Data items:
*** Begin section ***

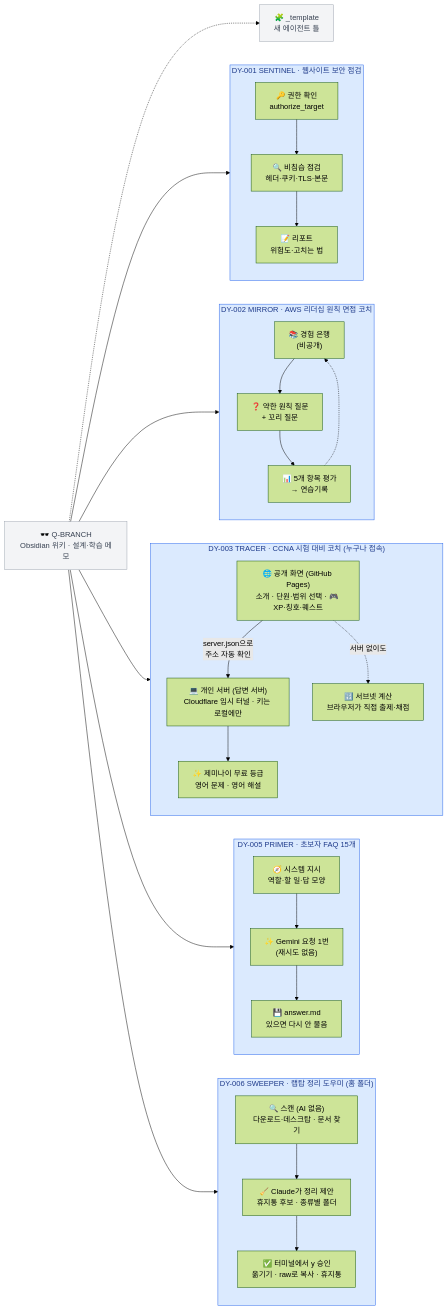
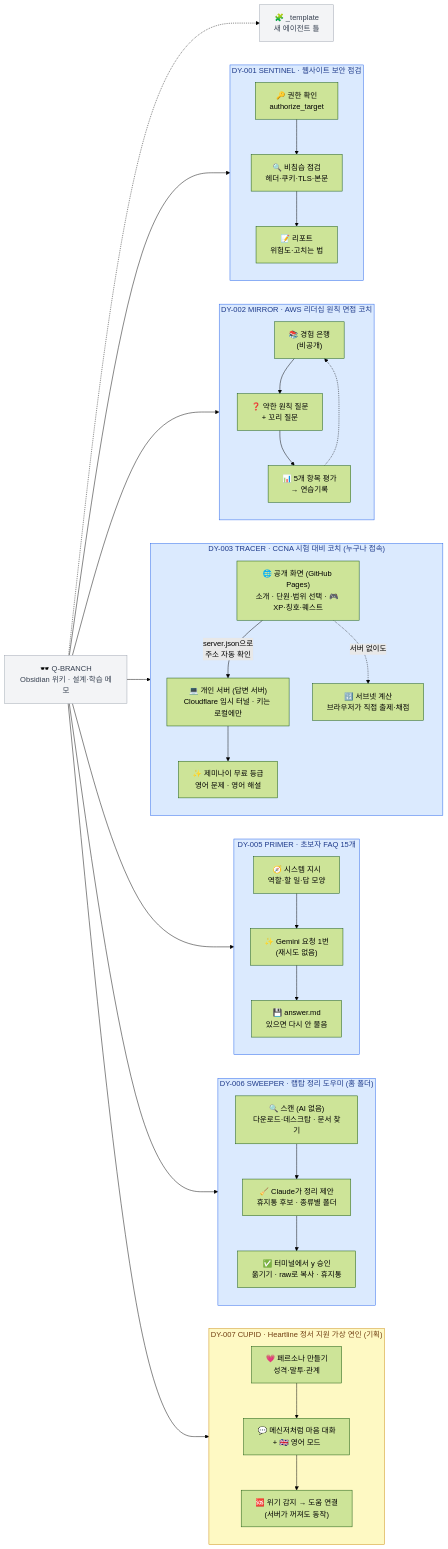
The diagram in README.md (DODO-YONG/Obsidian), drawn with Mermaid (forest theme) before and after one commit. The commit also changed other lines of this file and 12 other files, not shown here.

First line of the commit message:
DY-007 CUPID: Heartline 1단계 PRD v0.5 + 시각화 페이지

````diff
--- a/README.md
+++ b/README.md
@@ -12,51 +12,59 @@
 ```mermaid
 flowchart LR
   W["🕶️ Q-BRANCH<br/>Obsidian 위키 · 설계·학습 메모"]
   T["🧩 _template<br/>새 에이전트 틀"]
   W -.-> T
 
   subgraph SA["DY-001 SENTINEL · 웹사이트 보안 점검"]
     direction TB
     SA1["🔑 권한 확인<br/>authorize_target"] --> SA2["🔍 비침습 점검<br/>헤더·쿠키·TLS·본문"]
     SA2 --> SA3["📝 리포트<br/>위험도·고치는 법"]
   end
   W --> SA
 
   subgraph IC["DY-002 MIRROR · AWS 리더십 원칙 면접 코치"]
     direction TB
     IC1["📚 경험 은행<br/>(비공개)"] --> IC2["❓ 약한 원칙 질문<br/>+ 꼬리 질문"]
     IC2 --> IC3["📊 5개 항목 평가<br/>→ 연습기록"]
     IC3 -.-> IC1
   end
   W --> IC
 
   subgraph CC["DY-003 TRACER · CCNA 시험 대비 코치 (누구나 접속)"]
     direction TB
     CC1["🌐 공개 화면 (GitHub Pages)<br/>소개 · 단원·범위 선택 · 🎮 XP·칭호·퀘스트"] -->|"server.json으로<br/>주소 자동 확인"| CC2["💻 개인 서버 (답변 서버)<br/>Cloudflare 임시 터널 · 키는 로컬에만"]
     CC2 --> CC3["✨ 제미나이 무료 등급<br/>영어 문제 · 영어 해설"]
     CC1 -.->|"서버 없이도"| CC4["🔢 서브넷 계산<br/>브라우저가 직접 출제·채점"]
   end
   W --> CC
 
   subgraph BF["DY-005 PRIMER · 초보자 FAQ 15개"]
     direction TB
     BF1["🧭 시스템 지시<br/>역할·할 일·답 모양"] --> BF2["✨ Gemini 요청 1번<br/>(재시도 없음)"]
     BF2 --> BF3["💾 answer.md<br/>있으면 다시 안 물음"]
   end
   W --> BF
 
   subgraph LH["DY-006 SWEEPER · 랩탑 정리 도우미 (홈 폴더)"]
     direction TB
     LH1["🔍 스캔 (AI 없음)<br/>다운로드·데스크탑 · 문서 찾기"] --> LH2["🧹 Claude가 정리 제안<br/>휴지통 후보 · 종류별 폴더"]
     LH2 --> LH3["✅ 터미널에서 y 승인<br/>옮기기 · raw로 복사 · 휴지통"]
   end
   W --> LH
 
+  subgraph HL["DY-007 CUPID · Heartline 정서 지원 가상 연인 (기획)"]
+    direction TB
+    HL1["💗 페르소나 만들기<br/>성격·말투·관계"] --> HL2["💬 메신저처럼 마음 대화<br/>+ 🇬🇧 영어 모드"]
+    HL2 --> HL3["🆘 위기 감지 → 도움 연결<br/>(서버가 꺼져도 동작)"]
+  end
+  W --> HL
+
   classDef base fill:#f3f4f6,stroke:#9ca3af,color:#374151
   class W,T base
   style SA fill:#dbeafe,stroke:#2563eb,color:#1e3a8a
   style IC fill:#dbeafe,stroke:#2563eb,color:#1e3a8a
   style CC fill:#dbeafe,stroke:#2563eb,color:#1e3a8a
   style BF fill:#dbeafe,stroke:#2563eb,color:#1e3a8a
   style LH fill:#dbeafe,stroke:#2563eb,color:#1e3a8a
+  style HL fill:#fef9c3,stroke:#ca8a04,color:#713f12
 ```
````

*** End section ***

Activity
Write every entry out again exactly, dropping the pictures.

Task solution
The diagram in README.md (DODO-YONG/Obsidian), drawn with Mermaid (forest theme) before and after one commit. The commit also changed other lines of this file and 12 other files, not shown here.

First line of the commit message:
DY-007 CUPID: Heartline 1단계 PRD v0.5 + 시각화 페이지

````diff
--- a/README.md
+++ b/README.md
@@ -12,51 +12,59 @@
 ```mermaid
 flowchart LR
   W["🕶️ Q-BRANCH<br/>Obsidian 위키 · 설계·학습 메모"]
   T["🧩 _template<br/>새 에이전트 틀"]
   W -.-> T
 
   subgraph SA["DY-001 SENTINEL · 웹사이트 보안 점검"]
     direction TB
     SA1["🔑 권한 확인<br/>authorize_target"] --> SA2["🔍 비침습 점검<br/>헤더·쿠키·TLS·본문"]
     SA2 --> SA3["📝 리포트<br/>위험도·고치는 법"]
   end
   W --> SA
 
   subgraph IC["DY-002 MIRROR · AWS 리더십 원칙 면접 코치"]
     direction TB
     IC1["📚 경험 은행<br/>(비공개)"] --> IC2["❓ 약한 원칙 질문<br/>+ 꼬리 질문"]
     IC2 --> IC3["📊 5개 항목 평가<br/>→ 연습기록"]
     IC3 -.-> IC1
   end
   W --> IC
 
   subgraph CC["DY-003 TRACER · CCNA 시험 대비 코치 (누구나 접속)"]
     direction TB
     CC1["🌐 공개 화면 (GitHub Pages)<br/>소개 · 단원·범위 선택 · 🎮 XP·칭호·퀘스트"] -->|"server.json으로<br/>주소 자동 확인"| CC2["💻 개인 서버 (답변 서버)<br/>Cloudflare 임시 터널 · 키는 로컬에만"]
     CC2 --> CC3["✨ 제미나이 무료 등급<br/>영어 문제 · 영어 해설"]
     CC1 -.->|"서버 없이도"| CC4["🔢 서브넷 계산<br/>브라우저가 직접 출제·채점"]
   end
   W --> CC
 
   subgraph BF["DY-005 PRIMER · 초보자 FAQ 15개"]
     direction TB
     BF1["🧭 시스템 지시<br/>역할·할 일·답 모양"] --> BF2["✨ Gemini 요청 1번<br/>(재시도 없음)"]
     BF2 --> BF3["💾 answer.md<br/>있으면 다시 안 물음"]
   end
   W --> BF
 
   subgraph LH["DY-006 SWEEPER · 랩탑 정리 도우미 (홈 폴더)"]
     direction TB
     LH1["🔍 스캔 (AI 없음)<br/>다운로드·데스크탑 · 문서 찾기"] --> LH2["🧹 Claude가 정리 제안<br/>휴지통 후보 · 종류별 폴더"]
     LH2 --> LH3["✅ 터미널에서 y 승인<br/>옮기기 · raw로 복사 · 휴지통"]
   end
   W --> LH
 
+  subgraph HL["DY-007 CUPID · Heartline 정서 지원 가상 연인 (기획)"]
+    direction TB
+    HL1["💗 페르소나 만들기<br/>성격·말투·관계"] --> HL2["💬 메신저처럼 마음 대화<br/>+ 🇬🇧 영어 모드"]
+    HL2 --> HL3["🆘 위기 감지 → 도움 연결<br/>(서버가 꺼져도 동작)"]
+  end
+  W --> HL
+
   classDef base fill:#f3f4f6,stroke:#9ca3af,color:#374151
   class W,T base
   style SA fill:#dbeafe,stroke:#2563eb,color:#1e3a8a
   style IC fill:#dbeafe,stroke:#2563eb,color:#1e3a8a
   style CC fill:#dbeafe,stroke:#2563eb,color:#1e3a8a
   style BF fill:#dbeafe,stroke:#2563eb,color:#1e3a8a
   style LH fill:#dbeafe,stroke:#2563eb,color:#1e3a8a
+  style HL fill:#fef9c3,stroke:#ca8a04,color:#713f12
 ```
````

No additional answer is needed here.